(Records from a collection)
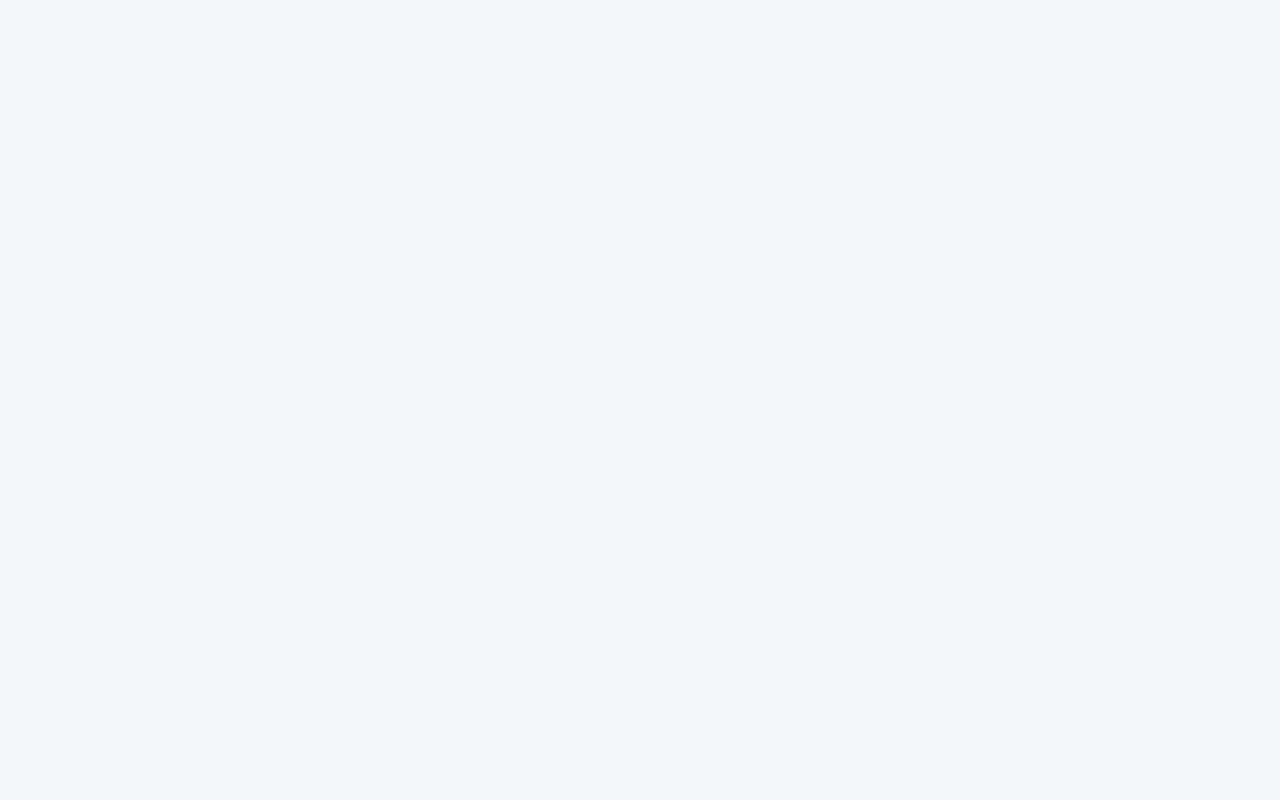
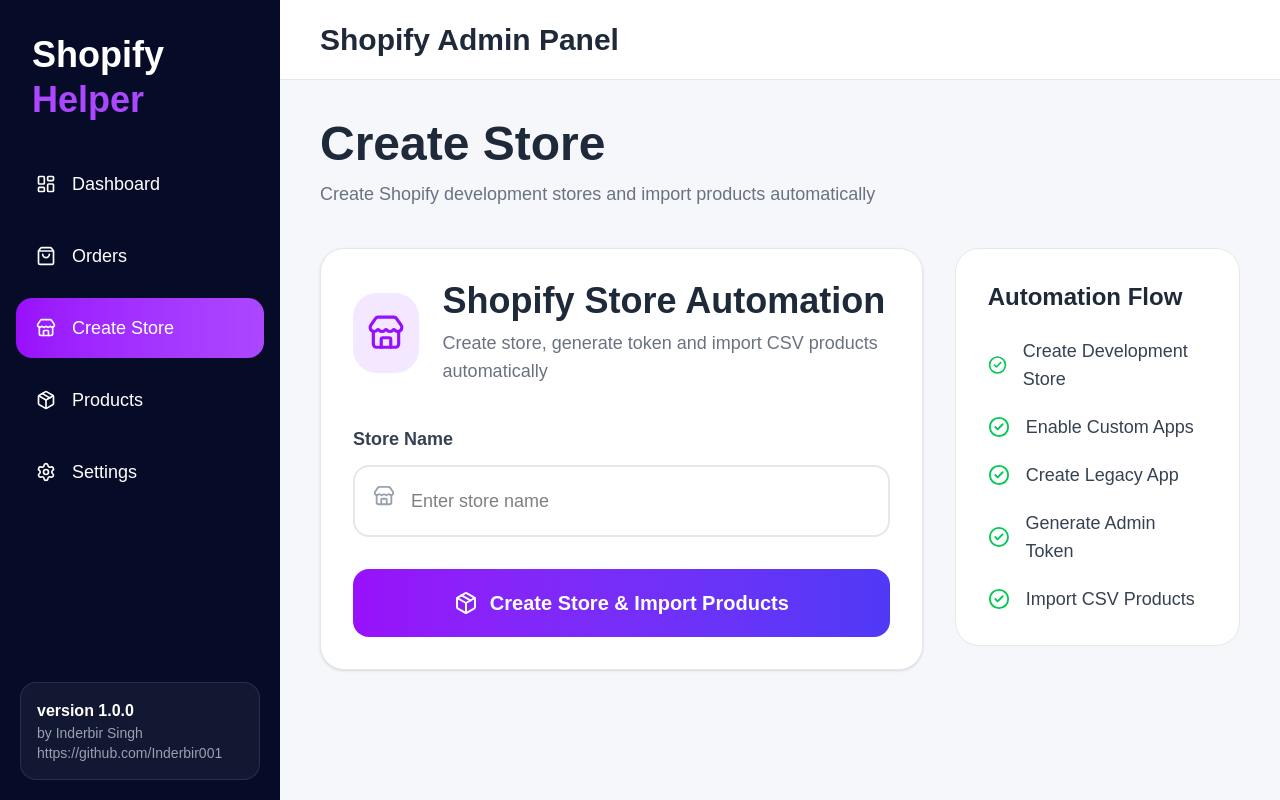
Before and after one commit to Inderbir001/shopifyHelper, a React app in the folder frontend/: page /create-store in a window 1280 px wide. Before the commit this address had no page. Built offline with nearby package versions, Linux system fonts and the light colour scheme; the HTML template or start-up script is replaced by a standard one.

Commit message:
store creation frontend done but there is a bug in order creation will be fixed next

```diff
--- a/frontend/src/App.jsx
+++ b/frontend/src/App.jsx
@@ -4,6 +4,7 @@ import Dashboard from "./pages/Dashboard";
 import Orders from "./pages/Orders";
 import Products from "./pages/Products";
 import Settings from "./pages/Settings";
+import CreateStore from "./pages/CreateStore";
 
 function App() {
   return (
@@ -16,6 +17,8 @@ function App() {
         <Route path="/products" element={<Products />} />
 
         <Route path="/settings" element={<Settings />} />
+
+        <Route path="/create-store" element={<CreateStore />} />
       </Routes>
     </BrowserRouter>
   );
--- /dev/null
+++ b/frontend/src/api/storeApi.js
@@ -0,0 +1,9 @@
+// frontend/src/api/storeApi.js
+
+import api from "./axios.js";
+
+export const createStoreApi = async (storeData) => {
+  const response = await api.post("/api/stores/create", storeData);
+
+  return response.data;
+};
--- a/frontend/src/components/layout/Sidebar.jsx
+++ b/frontend/src/components/layout/Sidebar.jsx
@@ -5,6 +5,7 @@ import {
   Users,
   BarChart3,
   Settings,
+  Store,
 } from "lucide-react";
 
 import { Link, useLocation } from "react-router-dom";
@@ -22,6 +23,11 @@ function Sidebar() {
       name: "Orders",
       path: "/orders",
       icon: <ShoppingBag size={20} />,
+    },
+    {
+      name: "Create Store",
+      path: "/create-store",
+      icon: <Store size={20} />,
     },
     {
       name: "Products",
--- /dev/null
+++ b/frontend/src/components/stores/CreateStoreForm.jsx
@@ -0,0 +1,169 @@
+// frontend/src/components/stores/CreateStoreForm.jsx
+
+import { useState } from "react";
+
+import {
+  Store,
+  Package,
+  Loader2,
+  CheckCircle2,
+  ExternalLink,
+  KeyRound,
+} from "lucide-react";
+
+import { createStoreApi } from "../../api/storeApi";
+
+function CreateStoreForm() {
+  const [storeName, setStoreName] = useState("");
+
+  const [loading, setLoading] = useState(false);
+
+  const [result, setResult] = useState(null);
+
+  const handleSubmit = async (e) => {
+    e.preventDefault();
+
+    try {
+      setLoading(true);
+
+      setResult(null);
+
+      const response = await createStoreApi({
+        storeName,
+      });
+
+      setResult(response.data);
+
+      alert("Store Created Successfully");
+    } catch (error) {
+      console.log(error);
+
+      alert("Failed To Create Store");
+    } finally {
+      setLoading(false);
+    }
+  };
+
+  return (
+    <div className="grid grid-cols-3 gap-8">
+      {/* LEFT SECTION */}
+
+      <div className="col-span-2 bg-white rounded-3xl shadow-sm border border-gray-200 p-8">
+        <div className="flex items-center gap-6 mb-10">
+          <div className="w-20 h-20 rounded-3xl bg-purple-100 flex items-center justify-center">
+            <Store className="text-purple-600" size={38} />
+          </div>
+
+          <div>
+            <h2 className="text-4xl font-bold text-gray-800">
+              Shopify Store Automation
+            </h2>
+
+            <p className="text-gray-500 mt-2 text-lg">
+              Create store, generate token and import CSV products automatically
+            </p>
+          </div>
+        </div>
+
+        <form onSubmit={handleSubmit} className="space-y-8">
+          <div>
+            <label className="font-semibold text-gray-700 block mb-3 text-lg">
+              Store Name
+            </label>
+
+            <div className="relative">
+              <Store
+                className="absolute left-5 top-5 text-gray-400"
+                size={22}
+              />
+
+              <input
+                type="text"
+                placeholder="Enter store name"
+                value={storeName}
+                onChange={(e) => setStoreName(e.target.value)}
+                className="w-full border-2 border-gray-200 focus:border-purple-500 outline-none rounded-2xl py-5 pl-14 pr-5 text-lg"
+              />
+            </div>
+          </div>
+
+          <button
+            type="submit"
+            disabled={loading}
+            className="w-full bg-gradient-to-r from-purple-600 to-indigo-600 text-white py-5 rounded-2xl text-xl font-semibold hover:opacity-90 transition-all flex items-center justify-center gap-3"
+          >
+            {loading ? (
+              <>
+                <Loader2 className="animate-spin" size={24} />
+                Creating Store...
+              </>
+            ) : (
+              <>
+                <Package size={24} />
+                Create Store & Import Products
+              </>
+            )}
+          </button>
+        </form>
+      </div>
+
+      {/* RIGHT SECTION */}
+
+      <div className="col-span-1 space-y-6">
+        <div className="bg-white rounded-3xl border border-gray-200 p-8">
+          <h3 className="text-2xl font-bold text-gray-800 mb-6">
+            Automation Flow
+          </h3>
+
+          <div className="space-y-5">
+            {[
+              "Create Development Store",
+              "Enable Custom Apps",
+              "Create Legacy App",
+              "Generate Admin Token",
+              "Import CSV Products",
+            ].map((step) => (
+              <div key={step} className="flex items-center gap-4">
+                <CheckCircle2 className="text-green-500" size={22} />
+
+                <span className="text-gray-700 text-lg">{step}</span>
+              </div>
+            ))}
+          </div>
+        </div>
+
+        {result && (
+          <div className="bg-white rounded-3xl border border-gray-200 p-8">
+            <h3 className="text-2xl font-bold text-gray-800 mb-6">
+              Environment Details
+            </h3>
+
+            <div className="bg-[#0B1120] rounded-2xl p-6 overflow-auto">
+              <pre className="text-green-400 text-sm leading-8 whitespace-pre-wrap">
+                {`PARTNER_URL = ${result.partnerUrl}
+
+SHOPIFYURL = ${result.storeUrl}
+
+APPURL = ${result.appUrl}
+
+USER_EMAIL = inderbir@pluginhive.com
+
+USER_PASSWORD = Inderbir@123!
+
+STORE_PASSWORD =
+
+SHOPIFY_API_VERSION = 2023-01
+
+SHOPIFY_STORE_NAME = ${result.storeName}
+
+SHOPIFY_ACCESS_TOKEN = ${result.token}`}
+              </pre>
+            </div>
+          </div>
+        )}
+      </div>
+    </div>
+  );
+}
+
+export default CreateStoreForm;
--- /dev/null
+++ b/frontend/src/pages/CreateStore.jsx
@@ -0,0 +1,22 @@
+// frontend/src/pages/CreateStore.jsx
+
+import MainLayout from "../components/layout/MainLayout";
+import CreateStoreForm from "../components/stores/CreateStoreForm";
+
+function CreateStore() {
+  return (
+    <MainLayout>
+      <div className="mb-10">
+        <h1 className="text-5xl font-bold text-gray-800">Create Store</h1>
+
+        <p className="text-gray-500 mt-3 text-lg">
+          Create Shopify development stores and import products automatically
+        </p>
+      </div>
+
+      <CreateStoreForm />
+    </MainLayout>
+  );
+}
+
+export default CreateStore;
```
Also changed, not shown: 1 other file (tests, documents, lock files or other folders).
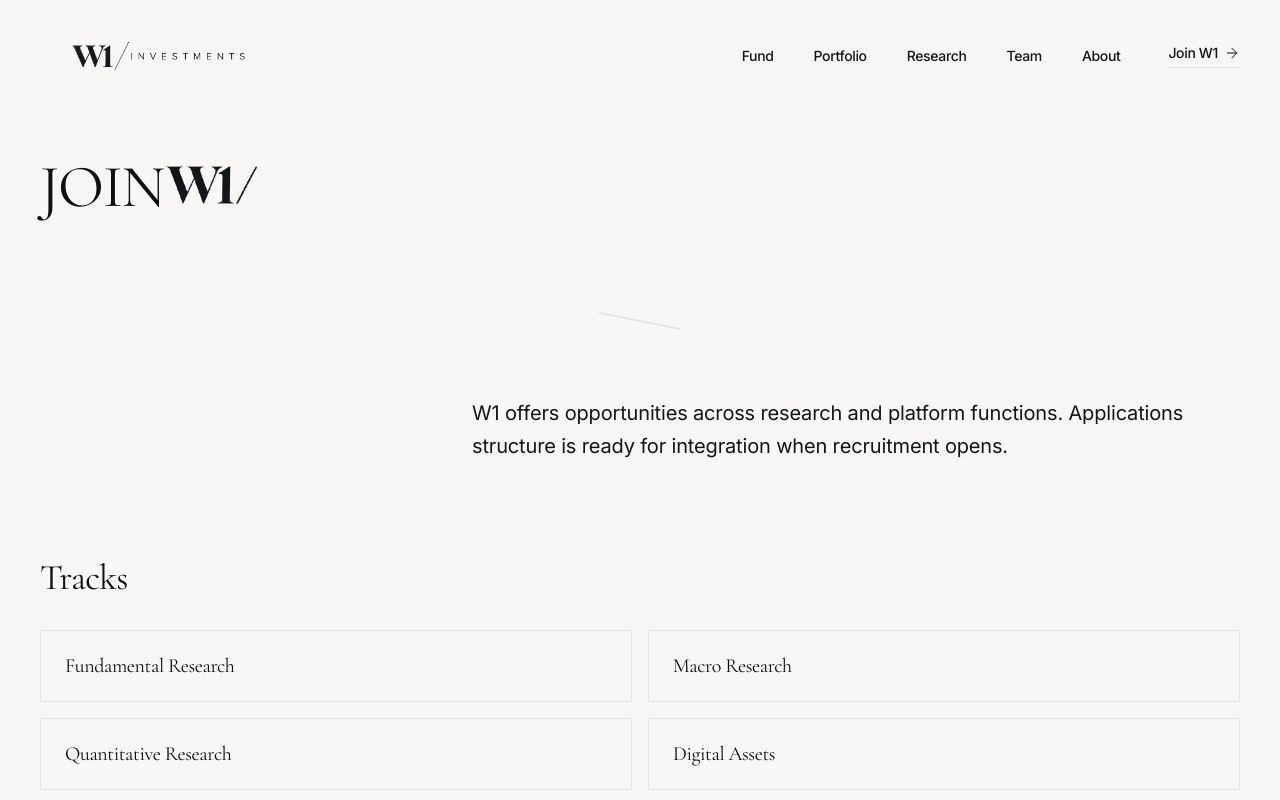
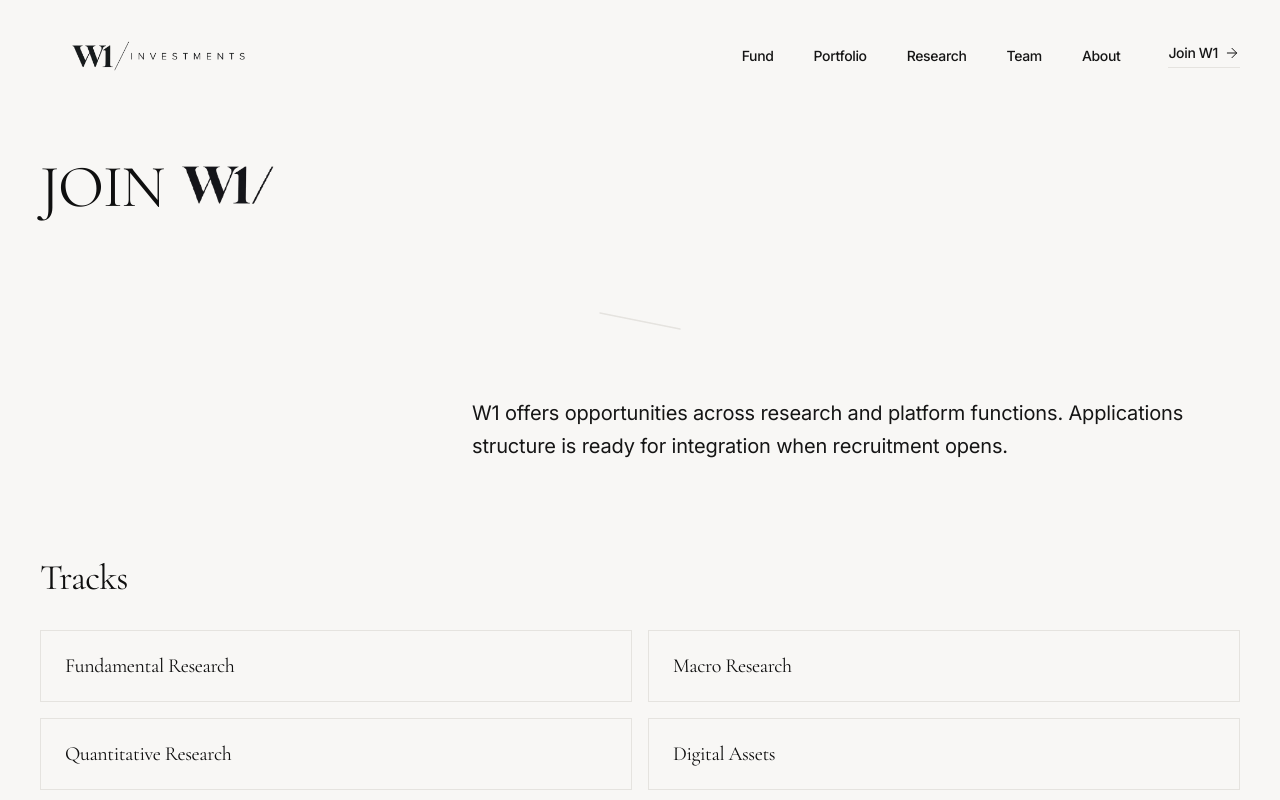
Before and after one commit to sillyboiii/w1-investments, a Next.js app: page /join in a window 1280 px wide. Shown: the top 800 px of the page. Built offline with nearby package versions, Linux system fonts and the light colour scheme.

Commit message:
Nudge join W1 mark spacing

```diff
--- a/src/app/join/page.tsx
+++ b/src/app/join/page.tsx
@@ -28,7 +28,7 @@ export default function JoinPage() {
             >
               <h1 className="flex flex-wrap items-center gap-2 text-3xl md:text-5xl lg:text-6xl font-serif tracking-tight leading-[1.05]">
                 JOIN
-                <W1Mark size="lg" className="-ml-10 h-auto w-32 md:-ml-14 md:w-44 lg:-ml-16 lg:w-52" />
+                <W1Mark size="lg" className="-ml-7 h-auto w-32 md:-ml-10 md:w-44 lg:-ml-12 lg:w-52" />
               </h1>
 
               <SlashDivider delay={0.2} />
```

**What the task requires**.
Here the records must be restated exactly, minus any images.

**Exercise output**.
Before and after one commit to Inderbir001/shopifyHelper, a React app in the folder frontend/: page /create-store in a window 1280 px wide. Before the commit this address had no page. Built offline with nearby package versions, Linux system fonts and the light colour scheme; the HTML template or start-up script is replaced by a standard one.

Commit message:
store creation frontend done but there is a bug in order creation will be fixed next

```diff
--- a/frontend/src/App.jsx
+++ b/frontend/src/App.jsx
@@ -4,6 +4,7 @@ import Dashboard from "./pages/Dashboard";
 import Orders from "./pages/Orders";
 import Products from "./pages/Products";
 import Settings from "./pages/Settings";
+import CreateStore from "./pages/CreateStore";
 
 function App() {
   return (
@@ -16,6 +17,8 @@ function App() {
         <Route path="/products" element={<Products />} />
 
         <Route path="/settings" element={<Settings />} />
+
+        <Route path="/create-store" element={<CreateStore />} />
       </Routes>
     </BrowserRouter>
   );
--- /dev/null
+++ b/frontend/src/api/storeApi.js
@@ -0,0 +1,9 @@
+// frontend/src/api/storeApi.js
+
+import api from "./axios.js";
+
+export const createStoreApi = async (storeData) => {
+  const response = await api.post("/api/stores/create", storeData);
+
+  return response.data;
+};
--- a/frontend/src/components/layout/Sidebar.jsx
+++ b/frontend/src/components/layout/Sidebar.jsx
@@ -5,6 +5,7 @@ import {
   Users,
   BarChart3,
   Settings,
+  Store,
 } from "lucide-react";
 
 import { Link, useLocation } from "react-router-dom";
@@ -22,6 +23,11 @@ function Sidebar() {
       name: "Orders",
       path: "/orders",
       icon: <ShoppingBag size={20} />,
+    },
+    {
+      name: "Create Store",
+      path: "/create-store",
+      icon: <Store size={20} />,
     },
     {
       name: "Products",
--- /dev/null
+++ b/frontend/src/components/stores/CreateStoreForm.jsx
@@ -0,0 +1,169 @@
+// frontend/src/components/stores/CreateStoreForm.jsx
+
+import { useState } from "react";
+
+import {
+  Store,
+  Package,
+  Loader2,
+  CheckCircle2,
+  ExternalLink,
+  KeyRound,
+} from "lucide-react";
+
+import { createStoreApi } from "../../api/storeApi";
+
+function CreateStoreForm() {
+  const [storeName, setStoreName] = useState("");
+
+  const [loading, setLoading] = useState(false);
+
+  const [result, setResult] = useState(null);
+
+  const handleSubmit = async (e) => {
+    e.preventDefault();
+
+    try {
+      setLoading(true);
+
+      setResult(null);
+
+      const response = await createStoreApi({
+        storeName,
+      });
+
+      setResult(response.data);
+
+      alert("Store Created Successfully");
+    } catch (error) {
+      console.log(error);
+
+      alert("Failed To Create Store");
+    } finally {
+      setLoading(false);
+    }
+  };
+
+  return (
+    <div className="grid grid-cols-3 gap-8">
+      {/* LEFT SECTION */}
+
+      <div className="col-span-2 bg-white rounded-3xl shadow-sm border border-gray-200 p-8">
+        <div className="flex items-center gap-6 mb-10">
+          <div className="w-20 h-20 rounded-3xl bg-purple-100 flex items-center justify-center">
+            <Store className="text-purple-600" size={38} />
+          </div>
+
+          <div>
+            <h2 className="text-4xl font-bold text-gray-800">
+              Shopify Store Automation
+            </h2>
+
+            <p className="text-gray-500 mt-2 text-lg">
+              Create store, generate token and import CSV products automatically
+            </p>
+          </div>
+        </div>
+
+        <form onSubmit={handleSubmit} className="space-y-8">
+          <div>
+            <label className="font-semibold text-gray-700 block mb-3 text-lg">
+              Store Name
+            </label>
+
+            <div className="relative">
+              <Store
+                className="absolute left-5 top-5 text-gray-400"
+                size={22}
+              />
+
+              <input
+                type="text"
+                placeholder="Enter store name"
+                value={storeName}
+                onChange={(e) => setStoreName(e.target.value)}
+                className="w-full border-2 border-gray-200 focus:border-purple-500 outline-none rounded-2xl py-5 pl-14 pr-5 text-lg"
+              />
+            </div>
+          </div>
+
+          <button
+            type="submit"
+            disabled={loading}
+            className="w-full bg-gradient-to-r from-purple-600 to-indigo-600 text-white py-5 rounded-2xl text-xl font-semibold hover:opacity-90 transition-all flex items-center justify-center gap-3"
+          >
+            {loading ? (
+              <>
+                <Loader2 className="animate-spin" size={24} />
+                Creating Store...
+              </>
+            ) : (
+              <>
+                <Package size={24} />
+                Create Store & Import Products
+              </>
+            )}
+          </button>
+        </form>
+      </div>
+
+      {/* RIGHT SECTION */}
+
+      <div className="col-span-1 space-y-6">
+        <div className="bg-white rounded-3xl border border-gray-200 p-8">
+          <h3 className="text-2xl font-bold text-gray-800 mb-6">
+            Automation Flow
+          </h3>
+
+          <div className="space-y-5">
+            {[
+              "Create Development Store",
+              "Enable Custom Apps",
+              "Create Legacy App",
+              "Generate Admin Token",
+              "Import CSV Products",
+            ].map((step) => (
+              <div key={step} className="flex items-center gap-4">
+                <CheckCircle2 className="text-green-500" size={22} />
+
+                <span className="text-gray-700 text-lg">{step}</span>
+              </div>
+            ))}
+          </div>
+        </div>
+
+        {result && (
+          <div className="bg-white rounded-3xl border border-gray-200 p-8">
+            <h3 className="text-2xl font-bold text-gray-800 mb-6">
+              Environment Details
+            </h3>
+
+            <div className="bg-[#0B1120] rounded-2xl p-6 overflow-auto">
+              <pre className="text-green-400 text-sm leading-8 whitespace-pre-wrap">
+                {`PARTNER_URL = ${result.partnerUrl}
+
+SHOPIFYURL = ${result.storeUrl}
+
+APPURL = ${result.appUrl}
+
+USER_EMAIL = inderbir@pluginhive.com
+
+USER_PASSWORD = Inderbir@123!
+
+STORE_PASSWORD =
+
+SHOPIFY_API_VERSION = 2023-01
+
+SHOPIFY_STORE_NAME = ${result.storeName}
+
+SHOPIFY_ACCESS_TOKEN = ${result.token}`}
+              </pre>
+            </div>
+          </div>
+        )}
+      </div>
+    </div>
+  );
+}
+
+export default CreateStoreForm;
--- /dev/null
+++ b/frontend/src/pages/CreateStore.jsx
@@ -0,0 +1,22 @@
+// frontend/src/pages/CreateStore.jsx
+
+import MainLayout from "../components/layout/MainLayout";
+import CreateStoreForm from "../components/stores/CreateStoreForm";
+
+function CreateStore() {
+  return (
+    <MainLayout>
+      <div className="mb-10">
+        <h1 className="text-5xl font-bold text-gray-800">Create Store</h1>
+
+        <p className="text-gray-500 mt-3 text-lg">
+          Create Shopify development stores and import products automatically
+        </p>
+      </div>
+
+      <CreateStoreForm />
+    </MainLayout>
+  );
+}
+
+export default CreateStore;
```
Also changed, not shown: 1 other file (tests, documents, lock files or other folders).
Before and after one commit to sillyboiii/w1-investments, a Next.js app: page /join in a window 1280 px wide. Shown: the top 800 px of the page. Built offline with nearby package versions, Linux system fonts and the light colour scheme.

Commit message:
Nudge join W1 mark spacing

```diff
--- a/src/app/join/page.tsx
+++ b/src/app/join/page.tsx
@@ -28,7 +28,7 @@ export default function JoinPage() {
             >
               <h1 className="flex flex-wrap items-center gap-2 text-3xl md:text-5xl lg:text-6xl font-serif tracking-tight leading-[1.05]">
                 JOIN
-                <W1Mark size="lg" className="-ml-10 h-auto w-32 md:-ml-14 md:w-44 lg:-ml-16 lg:w-52" />
+                <W1Mark size="lg" className="-ml-7 h-auto w-32 md:-ml-10 md:w-44 lg:-ml-12 lg:w-52" />
               </h1>
 
               <SlashDivider delay={0.2} />
```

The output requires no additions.